As you head out to hit the water this year, here are a few tips to help you have a safe and citation free season

An observer makes an entry in the Fish Map App on Prince of Wales Island. (Photo by Lee House/courtesy Salmon State)
Alaska Voices: Document Alaska rivers with new fish map app

The app provides a way for everyday Alaskans to document rivers home to wild salmon, whitefish, eulachon and other ocean-going fish — and earn money doing it

(Peter Segall / Juneau Empire File)
Opinion: Sustainability report is a greenwashing effort

Report leaves out “the not-so-pretty.”
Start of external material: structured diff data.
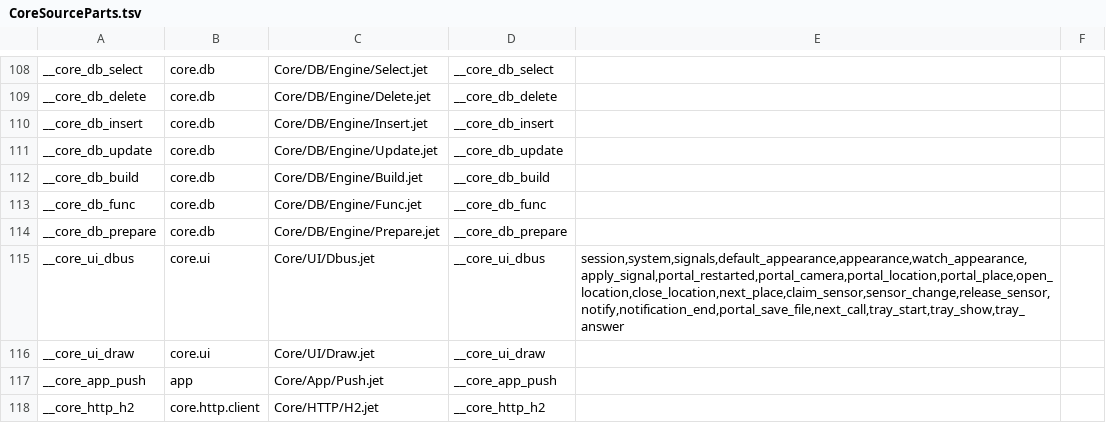
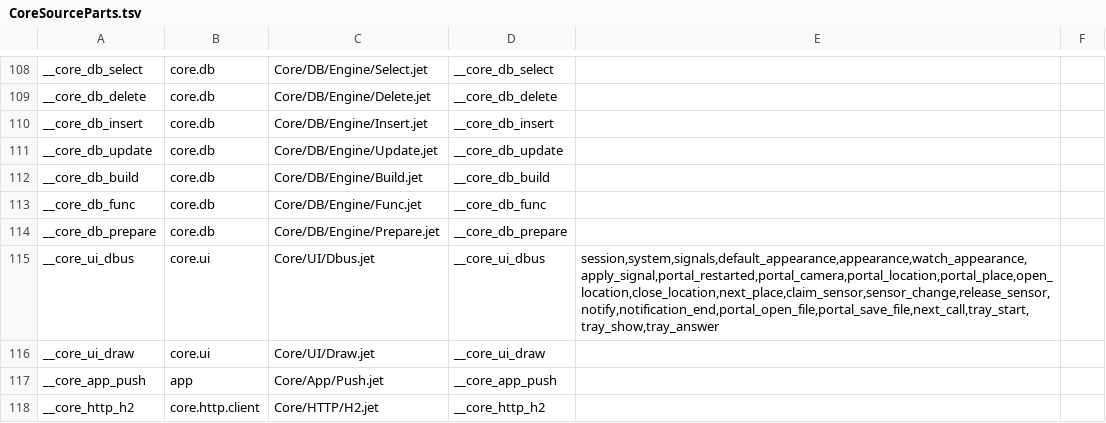
Before and after one commit to jet-language/jet, a TSV file: Compiler/Prelude/CoreSourceParts.tsv, drawn as a sheet; only a part is shown, gaps mark what is left out.

Commit message:
app: open_file asks for a file through the Linux portal and gives a PickedFile
app.open_file(types:) asks the person for a file to open and gives it as a
PickedFile, never a path string. On Linux the desktop portal's open dialog
(org.freedesktop.portal.FileChooser OpenFile) asks, with the same filters
save_file offers for each FileType. The person cancelling is None with no
notice. A file that can't be read, a URI that is not a local file, or no
dialog to ask with is None with a notice. The other targets keep that
notice until their dialogs are built.

The picked file's size comes from stat. Its media comes from its first
bytes, through the same blob_type/blob_media sniffing a kept Blob uses,
so a CSV is .Text and a PNG is .Image whatever the file is named.
PickedFile gains text(), the file's UTF-8 text, and stream(), a
PickedStream that implements Reader over the open file, for a file too
big to hold whole. read() stays as it was.

In core.ui's D-Bus client, portal_open_file and portal_save_file are now
one file_dialog that differs only in the FileChooser member and its extra
options, so the request, the Response wait and the uris reading are one
path. app_chosen_path is the one file:// URI to path step for open and
save. A save to a URI that is not a local file now says "which is not a
local file" in both of its cases.

Core.rows exports open_file and PickedStream from app, and the
__core_ui_dbus part row exports portal_open_file. A Dbus #Test drives
OpenFile against a scripted bus (the options sent, the chosen URI, and a
Response without uris refused as a protocol error). An App #Test covers a
picked file's name, size, media, read, text and stream, and the
file:// URI to path step. core-library.md documents open_file, text and
stream.

```diff
--- a/Compiler/Prelude/CoreSourceParts.tsv
+++ b/Compiler/Prelude/CoreSourceParts.tsv
@@ -114,3 +114,3 @@ __core_db_func	core.db	Core/DB/Engine/Func.jet	__core_db_func
 __core_db_prepare	core.db	Core/DB/Engine/Prepare.jet	__core_db_prepare		
-__core_ui_dbus	core.ui	Core/UI/Dbus.jet	__core_ui_dbus	session,system,signals,default_appearance,appearance,watch_appearance,apply_signal,portal_restarted,portal_camera,portal_location,portal_place,open_location,close_location,next_place,claim_sensor,sensor_change,release_sensor,notify,notification_end,portal_save_file,next_call,tray_start,tray_show,tray_answer	
+__core_ui_dbus	core.ui	Core/UI/Dbus.jet	__core_ui_dbus	session,system,signals,default_appearance,appearance,watch_appearance,apply_signal,portal_restarted,portal_camera,portal_location,portal_place,open_location,close_location,next_place,claim_sensor,sensor_change,release_sensor,notify,notification_end,portal_open_file,portal_save_file,next_call,tray_start,tray_show,tray_answer	
 __core_ui_draw	core.ui	Core/UI/Draw.jet	__core_ui_draw		
```
Also changed, not shown: 4 other files.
Pictured is an adult Chinook salmon swimming in Ship Creek, Anchorage. (Photo: U.S. Fish and Wildlife Service)
Voices of the Peninsula: Proactive measures key to king salmon recovery

I have been sport fishing king salmon along the eastern shores of Cook Inlet and in the Kenai River since 1977

U.S. Sen. Lisa Murkowski (Mark Sabbatini / Juneau Empire)
Honoring the fallen on Memorial Day

As we honor the men and women who fell in service to our nation, we must keep their memories alive through their stories

Shana Loshbaugh (Courtesy photo)
History conference seeking input from peninsula people

The Alaska Historical Society will hold its annual conference on the central peninsula this fall

Coach Dan Gensel (left) prepares to get his ear pierced to celebrate Soldotna High School’s first team-sport state championship on Friday, Febr. 12, 1993 in Soldotna, Alaska. Gensel, who led the Soldotna High School girls basketball team to victory, had promised his team earlier in the season that he would get his ear pierced if they won the state title. (Rusty Swan/Peninsula Clarion)
Remembering my friend, Dan Gensel

It’s a friendship that’s both fixed in time and eternal

(Clarise Larson / Juneau Empire File)
Opinion: The false gods in America’s gun culture

HB 61 is a solution in search of a problem.

Most Read